Implementing Holistic Education Into Our Schools
What’s exciting about whole child education is that schools do not have to reconstruct their curriculum to address student’s needs. Instead, these tenets can be interwoven into established curricula and programs. Ned Noddings’ piece “What Does It Mean to Educate the Whole Child?” aptly states “Working within the present subject-centered curriculum, we can ask math and science teachers as well as English and social studies teachers to address moral, social, emotional, and aesthetic questions with respect and sensitivity when they arise.” Greater Good Magazine’s article suggests “teachers can directly teach students about their body’s own stress activation response and help them find techniques to regulate their heart rate, body temperature, and blood pressure. Teaching through rhythm—for example, learning about math to the beat of a drum, reading an English text while riding an exercise bike, or having a disciplinary conversation while walking around the schoolyard together.” While these may seem simple, these solutions apply theoretical knowledge to their lives, making the information timely and relevant. Students can develop critical thinking skills, common sense, and a deep understanding of the information while learning to address the issues in their own lives.
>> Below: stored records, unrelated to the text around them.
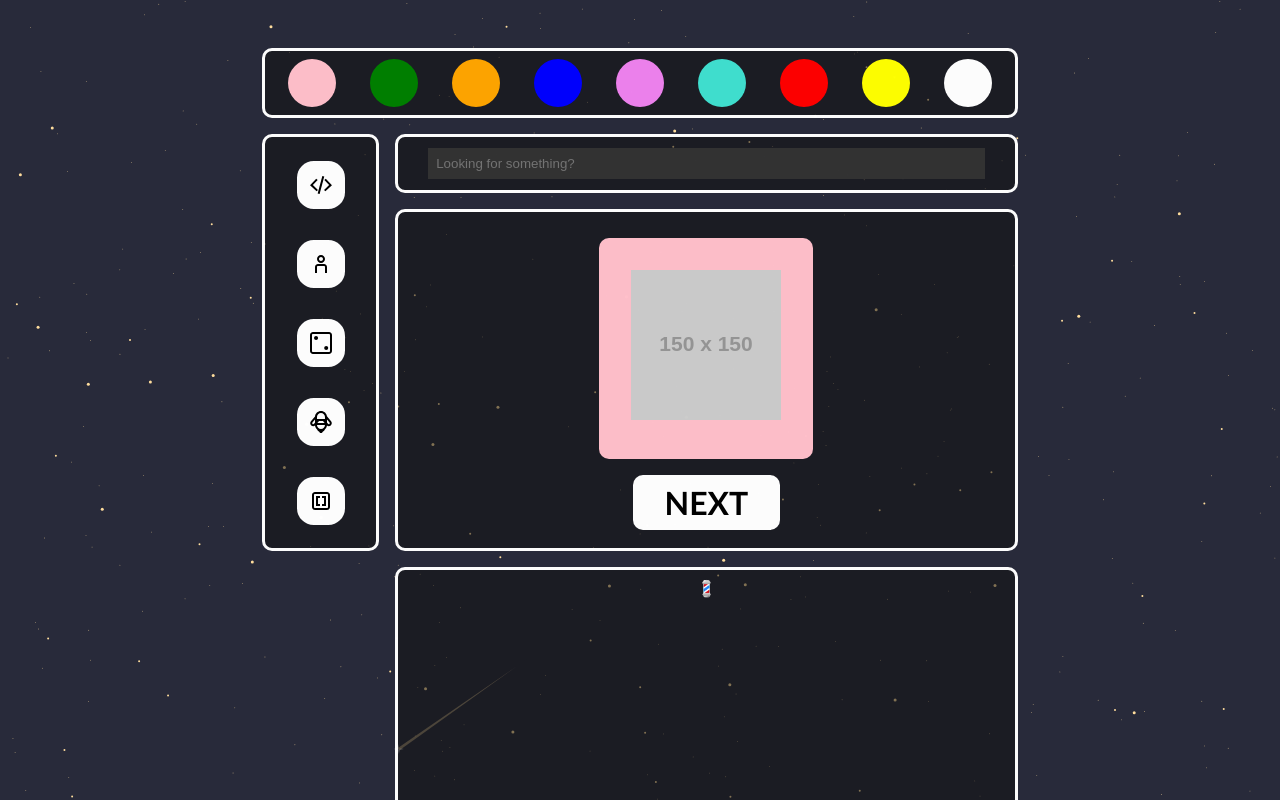
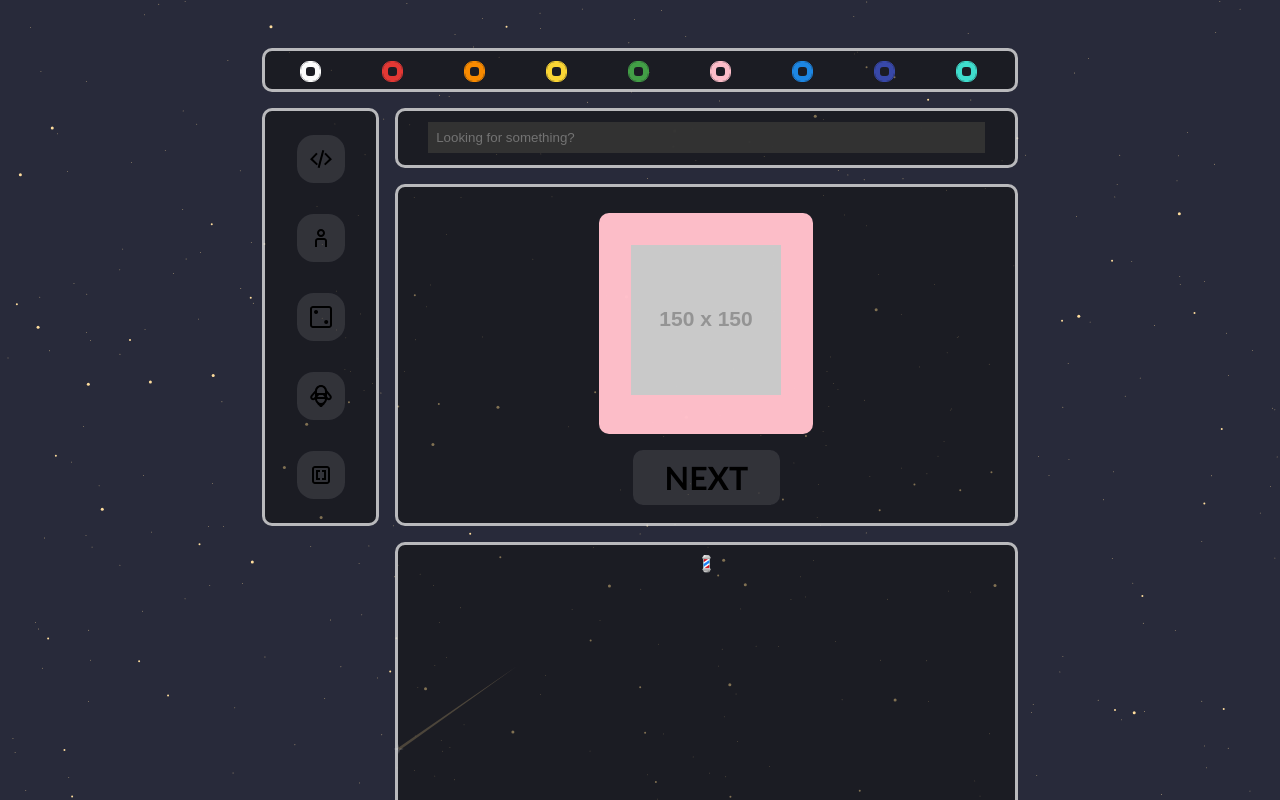
Before and after one commit to JoelNymark/JoelNymarkPortfolio, a plain HTML site: page index.html in a window 1280 px wide. Shown: the top 800 px of the page. Drawn offline with Linux system fonts and the light colour scheme; placeholder pictures from the web are drawn by us.

Commit message:
new test on theme color "buttons" as a radio

```diff
--- a/color.js
+++ b/color.js
@@ -1,3 +1,13 @@
+const root = document.querySelector(":root"),
+      inputs = document.querySelectorAll("input[name='theme']")
+
+for(const input of inputs){
+    input.onchange = e => {
+        root.style.setProperty("--theme-color", `var(--${input.value})`);
+        console.log(input.value);
+    }
+}
+
 function color(color) {
 
     console.log(color);
@@ -13,7 +23,7 @@ function color(color) {
 
 
 
-window.addEventListener('load', (event) => {
-    const loader = document.getElementById("loader");
-    loader.setAttribute("class","loader-hidden")
-  });
+// window.addEventListener('load', (event) => {
+//     const loader = document.getElementById("loader");
+//     loader.setAttribute("class","loader-hidden")
+//   });
--- a/index.html
+++ b/index.html
@@ -28,7 +28,7 @@
   <div class="test">
     <div id="my-custom-grid-wrapper" class="">
       <div id="theme-picker" class="bg general theme-picker">
-        <button class="theme-picker-button font-0" style="--theme-color: pink;" onclick="color('pink')"> pink </button>
+        <!-- <button class="theme-picker-button font-0" style="--theme-color: pink;" onclick="color('pink')"> pink </button>
         <button class="theme-picker-button font-0" style="--theme-color: green;" onclick="color('green')"> green </button>
         <button class="theme-picker-button font-0" style="--theme-color: orange;" onclick="color('orange')"> orange </button>
         <button class="theme-picker-button font-0" style="--theme-color: blue;" onclick="color('blue')"> blue </button>
@@ -36,7 +36,18 @@
         <button class="theme-picker-button font-0" style="--theme-color: turquoise;" onclick="color('turquoise')"> turquoise </button>
         <button class="theme-picker-button font-0" style="--theme-color: red;" onclick="color('red')"> red </button>
         <button class="theme-picker-button font-0" style="--theme-color: yellow;" onclick="color('yellow')"> yellow </button>
-        <button class="theme-picker-button font-0" style="--theme-color: white;" onclick="color('white')"> white </button>
+        <button class="theme-picker-button font-0" style="--theme-color: white;" onclick="color('white')"> white </button> -->
+
+
+        <input type="radio" name="theme" id="outline" class="radio-theme-picker custom-radio" style="--bg-color-radio:var(--white);" value="white">
+        <input type="radio" name="theme" id="outline" class="radio-theme-picker custom-radio" style="--bg-color-radio:var(--red);" value="red">
+        <input type="radio" name="theme" id="outline" class="radio-theme-picker custom-radio" style="--bg-color-radio:var(--orange);" value="orange">
+        <input type="radio" name="theme" id="outline" class="radio-theme-picker custom-radio" style="--bg-color-radio:var(--yellow);" value="yellow">
+        <input type="radio" name="theme" id="outline" class="radio-theme-picker custom-radio" style="--bg-color-radio:var(--green);" value="green">
+        <input type="radio" name="theme" id="outline" class="radio-theme-picker custom-radio" style="--bg-color-radio:var(--pink);" value="pink">
+        <input type="radio" name="theme" id="outline" class="radio-theme-picker custom-radio" style="--bg-color-radio:var(--blue);" value="blue">
+        <input type="radio" name="theme" id="outline" class="radio-theme-picker custom-radio" style="--bg-color-radio:var(--violet);" value="violet">
+        <input type="radio" name="theme" id="outline" class="radio-theme-picker custom-radio" style="--bg-color-radio:var(--turquoise);" value="turquoise">
 
       </div>
       <div id="side-bar-picker" class="bg general side-bar-picker">
--- a/style.css
+++ b/style.css
@@ -5,6 +5,19 @@
 
 :root {
   --second-color: white;
+
+  --white: 255, 255, 255;
+  --red: 229, 57, 53;
+  --orange: 251, 140, 0;
+  --yellow: 253, 216, 53;
+  --green: 67, 160, 71;
+  --pink: 255, 192, 203;
+  --blue: 30, 136, 229;
+  --violet: 57, 73, 171;
+  --turquoise: 64, 224, 208;
+
+
+  --theme-color:var(--white);
 }
 
 html{
@@ -44,7 +57,7 @@ html[data-theme='white'] {
   /* Firefox */
   * {
     scrollbar-width: auto;
-    scrollbar-color: var(--second-color);
+    scrollbar-color: rgba(var(--theme-color), 0.9);
   }
 
   /* Chrome, Edge, and Safari */
@@ -57,7 +70,7 @@ html[data-theme='white'] {
   }
 
   *::-webkit-scrollbar-thumb {
-    background-color: var(--second-color);
+    background-color: rgba(var(--theme-color), 0.7);
     border-radius: 5px;
   }
 
@@ -99,7 +112,7 @@ html[data-theme='white'] {
   background-color: rgba(17, 17, 17, 0.534);
   border-radius: 10px;
   border-style: solid;
-  border-color: var(--second-color);
+  border-color: rgba(var(--theme-color), 0.7);
 }
 
 .general {
@@ -130,7 +143,7 @@ html[data-theme='white'] {
   height: 3rem;
   border: none;
   border-radius: 50%;
-  background-color: var(--theme-color);
+  background-color: rgba(var(--theme-color), 0.1);
   transition: .2s;
 }
 
@@ -144,7 +157,7 @@ html[data-theme='white'] {
   width: 3rem;
   height: 3rem;
   transition: .2s;
-  background-color: var(--second-color);
+  background-color: rgba(var(--theme-color), 0.1);
 }
 
 .sidebar-button:hover {
@@ -305,7 +318,7 @@ html[data-theme='white'] {
 }
 .carousel page label {
   cursor: pointer;
-  background: var(--second-color);
+  background: rgba(var(--theme-color), 0.1);
   border-radius: 10px;
   padding: .5rem 1em;
 }
@@ -351,3 +364,64 @@ html[data-theme='white'] {
   height: 10rem;
   background-color: aqua;
 }
+
+/* ---------------------------------------------------------------------------------- */
+/* Radio buttons*/
+/* ---------------------------------------------------------------------------------- */
+
+
+#outline {
+  outline: 1px solid rgba(var(--bg-color-radio), 1);
+  border-width: thick;
+}
+
+#outline:hover {
+  outline-color: rgba(var(--theme-color), 1);
+}
+
+#outline:checked {
+  outline-color: rgba(var(--theme-color), 1);
+  background-color: rgba(var(--theme-color), 1);
+
+  animation: outline-checked;
+  animation-duration: 0.1s;
+  animation-iteration-count: 4;
+  animation-direction: alternate;
+  animation-timing-function: linear;
+}
+
+@keyframes outline-checked {
+  0% {
+      outline-offset: 0;
+  }
+
+  100% {
+      outline-offset: -0.2rem;
+  }
+}
+
+
+input[type="radio"] {
+  height: 1.2rem;
+  width: 1.2rem;
+  margin-right: 0.5rem;
+}
+
+#accent {
+  accent-color: rgba(var(--theme-color), 1);
+}
+
+.custom-radio {
+  /* hiding browser el */
+  appearance: none;
+  /* Safari support */
+  -webkit-appearance: none;
+  border: 0.1rem solid rgba(var(--bg-color-radio), 1);
+  background-color: var(--bg-color);
+  border-radius: 8px;
+}
+
+/* keyboard navigation focus appearance */
+.custom-radio:focus-visible {
+  outline-offset: 0;
+}
```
It is possible. We can see students for who they are and the lives they lead, beyond numbers and letters that deceptively assess students’ worth and abilities. As overt as it may sound, the answer to better-performing schools is, in fact, the students. As parents, teachers, principals, and school administrators, we must turn our attention to our students and address their immediate needs. We must teach lessons that will help them become good family members, friends, spouses, and people. We must construct schools where students feel safe and heard, where their lessons stretch beyond the textbook and follow them home. And it begins by understanding our students and meeting them exactly where they are.